And if these kids were lucky, a faceless mail carrier somewhere in a rural town or big city would stuff their mailbox with a return envelope making them feel very special, like 15-year-old Roger Barry from Weymouth, Mass must have felt.
A few years ago, while searching on eBay, I found three letters for sale that my grandfather had written to Barry in 1935. Given my passion for reading his fan mail (letters written to him) I jumped at the chance to read something he wrote to a fan. I bid on the letters and now own them. Two of the letters were written during spring training on stationery from the Hotel Sarasota Terrace. The other one was written from the Myles Standish Hotel in Boston shortly after the club came home to play a series against Babe Ruth and the Braves before traveling to New York to start the season.
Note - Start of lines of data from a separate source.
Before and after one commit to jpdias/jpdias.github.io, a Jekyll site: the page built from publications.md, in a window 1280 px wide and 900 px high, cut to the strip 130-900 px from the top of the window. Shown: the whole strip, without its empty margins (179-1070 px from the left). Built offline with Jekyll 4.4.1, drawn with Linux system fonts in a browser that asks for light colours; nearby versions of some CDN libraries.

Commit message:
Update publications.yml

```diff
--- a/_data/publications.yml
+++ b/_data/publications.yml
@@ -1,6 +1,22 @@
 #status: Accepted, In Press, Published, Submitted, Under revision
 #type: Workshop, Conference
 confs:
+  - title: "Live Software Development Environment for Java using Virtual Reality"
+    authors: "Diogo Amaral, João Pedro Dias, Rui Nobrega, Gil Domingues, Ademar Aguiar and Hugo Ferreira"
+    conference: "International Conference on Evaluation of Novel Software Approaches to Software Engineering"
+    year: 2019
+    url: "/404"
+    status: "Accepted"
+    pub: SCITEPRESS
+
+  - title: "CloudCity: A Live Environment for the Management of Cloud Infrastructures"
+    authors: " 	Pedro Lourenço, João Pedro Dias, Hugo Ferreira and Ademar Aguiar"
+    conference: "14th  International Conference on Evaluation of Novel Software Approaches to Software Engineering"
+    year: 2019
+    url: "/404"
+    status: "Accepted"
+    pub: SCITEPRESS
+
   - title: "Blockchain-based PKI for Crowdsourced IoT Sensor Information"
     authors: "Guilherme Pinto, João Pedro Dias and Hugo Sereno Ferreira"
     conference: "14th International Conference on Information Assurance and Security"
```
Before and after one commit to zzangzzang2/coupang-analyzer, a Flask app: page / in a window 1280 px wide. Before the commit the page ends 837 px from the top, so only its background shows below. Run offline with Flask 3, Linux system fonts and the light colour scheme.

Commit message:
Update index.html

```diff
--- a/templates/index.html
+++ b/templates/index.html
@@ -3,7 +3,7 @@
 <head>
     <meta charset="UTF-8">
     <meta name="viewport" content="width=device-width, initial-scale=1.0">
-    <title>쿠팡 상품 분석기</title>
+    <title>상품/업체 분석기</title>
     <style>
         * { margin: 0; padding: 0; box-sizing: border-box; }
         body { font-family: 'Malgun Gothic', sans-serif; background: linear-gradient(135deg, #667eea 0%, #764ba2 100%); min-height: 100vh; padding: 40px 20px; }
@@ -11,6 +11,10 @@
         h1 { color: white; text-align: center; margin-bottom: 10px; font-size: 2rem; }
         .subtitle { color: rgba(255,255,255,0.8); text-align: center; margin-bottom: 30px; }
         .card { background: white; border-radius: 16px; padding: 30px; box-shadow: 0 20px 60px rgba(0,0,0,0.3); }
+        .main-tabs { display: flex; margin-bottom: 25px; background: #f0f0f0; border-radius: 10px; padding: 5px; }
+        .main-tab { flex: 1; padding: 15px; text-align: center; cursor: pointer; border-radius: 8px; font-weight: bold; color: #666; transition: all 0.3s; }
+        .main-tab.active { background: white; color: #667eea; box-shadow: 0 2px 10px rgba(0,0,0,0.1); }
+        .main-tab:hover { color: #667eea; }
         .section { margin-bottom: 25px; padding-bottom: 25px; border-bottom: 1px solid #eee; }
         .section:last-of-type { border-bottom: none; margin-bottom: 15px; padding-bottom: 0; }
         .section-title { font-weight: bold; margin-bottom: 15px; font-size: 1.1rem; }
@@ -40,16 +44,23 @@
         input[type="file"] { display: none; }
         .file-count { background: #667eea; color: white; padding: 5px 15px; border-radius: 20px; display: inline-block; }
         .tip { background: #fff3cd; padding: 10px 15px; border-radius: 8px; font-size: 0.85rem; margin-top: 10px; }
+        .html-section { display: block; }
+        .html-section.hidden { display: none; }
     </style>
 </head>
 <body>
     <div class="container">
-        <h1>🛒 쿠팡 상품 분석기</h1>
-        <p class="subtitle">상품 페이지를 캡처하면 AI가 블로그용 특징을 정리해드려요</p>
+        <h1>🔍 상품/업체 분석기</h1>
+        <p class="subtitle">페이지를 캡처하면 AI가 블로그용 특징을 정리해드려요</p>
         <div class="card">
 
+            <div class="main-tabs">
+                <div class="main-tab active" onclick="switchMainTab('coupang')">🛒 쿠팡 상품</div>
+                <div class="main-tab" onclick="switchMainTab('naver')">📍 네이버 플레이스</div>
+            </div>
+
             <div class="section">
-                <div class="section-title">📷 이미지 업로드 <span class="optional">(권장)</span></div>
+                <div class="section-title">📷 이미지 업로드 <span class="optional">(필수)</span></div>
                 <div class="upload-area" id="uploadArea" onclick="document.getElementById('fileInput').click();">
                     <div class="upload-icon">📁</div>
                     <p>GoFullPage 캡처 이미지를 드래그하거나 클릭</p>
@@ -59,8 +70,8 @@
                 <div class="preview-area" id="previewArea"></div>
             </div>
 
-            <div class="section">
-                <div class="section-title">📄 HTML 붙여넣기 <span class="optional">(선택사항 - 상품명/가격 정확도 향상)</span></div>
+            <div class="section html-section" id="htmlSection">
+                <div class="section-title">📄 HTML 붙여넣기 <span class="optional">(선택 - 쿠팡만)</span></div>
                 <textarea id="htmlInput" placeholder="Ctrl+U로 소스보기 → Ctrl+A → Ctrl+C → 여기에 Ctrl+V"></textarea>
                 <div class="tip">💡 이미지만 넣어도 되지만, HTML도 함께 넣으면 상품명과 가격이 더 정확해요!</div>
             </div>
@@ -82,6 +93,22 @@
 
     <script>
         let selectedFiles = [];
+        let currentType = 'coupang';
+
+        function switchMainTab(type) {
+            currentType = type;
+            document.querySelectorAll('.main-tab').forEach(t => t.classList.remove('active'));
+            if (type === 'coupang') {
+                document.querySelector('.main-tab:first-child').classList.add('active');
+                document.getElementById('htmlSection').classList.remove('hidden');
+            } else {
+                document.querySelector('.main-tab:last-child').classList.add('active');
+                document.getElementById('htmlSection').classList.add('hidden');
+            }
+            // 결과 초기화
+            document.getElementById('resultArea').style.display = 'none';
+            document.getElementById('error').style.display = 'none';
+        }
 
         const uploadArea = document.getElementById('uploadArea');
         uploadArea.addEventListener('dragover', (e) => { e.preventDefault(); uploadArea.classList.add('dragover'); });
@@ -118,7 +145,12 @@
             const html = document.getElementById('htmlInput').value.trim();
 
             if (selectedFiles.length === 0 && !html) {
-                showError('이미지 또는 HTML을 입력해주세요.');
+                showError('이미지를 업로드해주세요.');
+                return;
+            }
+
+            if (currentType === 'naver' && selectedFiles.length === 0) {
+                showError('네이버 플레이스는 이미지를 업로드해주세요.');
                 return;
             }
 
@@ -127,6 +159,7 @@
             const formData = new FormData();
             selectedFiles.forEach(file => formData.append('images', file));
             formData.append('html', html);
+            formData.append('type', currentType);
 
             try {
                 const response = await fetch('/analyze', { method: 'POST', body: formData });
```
After much success in the Pacific Coast League, the Boston writers were talking about the good-looking young kid named Babe Dahlgren from San Francisco who was stepping into the first base position for the Red Sox. Upon reading the letters, it became apparent that young Roger Barry must have been a first baseman himself and was hoping Boston’s rookie first sacker might offer some tips. My grandfather’s letters were full of advice on how to play the bag, select a bat and even shared his thoughts on the attitude a young player needed to have. I felt good knowing that my grandfather took the time to write such detailed letters to a young kid who looked up to him – something I watched him do in his later years from his desk at home. I realized after reading these letters that Babe Dahlgren was no different at 22 than he was at 84 when he passed away – he loved talking about baseball and helping young kids anyway he could.
Below are the three letters my grandfather wrote to Roger Barry in 1935.
The letters inspired me to look-up Roger Barry. It led me to an obituary that was written by Dick Trust of the Patriot Ledger in 2012 after Barry had passed away at the age of 92. Roger Barry had been a sportswriter spanning five decades for the Patriot Ledger in Quincy, Massachusetts and was loved by everyone who ever knew him. He had a passion for golf, and was the president of the Golf Writers Association of America for many years. He was even on a first name basis with Palmer and Nicklaus. But there was one line in particular that Dick Trust wrote that stood out. It read: Roger spoke to little guys like me and giants of the sports world like Arnold Palmer, Jack Nicklaus, Gary Player.
…Spoke to little guys.
I can’t help but wonder if the thoughtful letters my grandfather sent to Roger Barry when he was a “little guy” had a small part in nurturing his love of sports and shaping the writer and man he’d one day become.
Roger Barry’s obituary from 2012 can be found here . It’s well worth reading.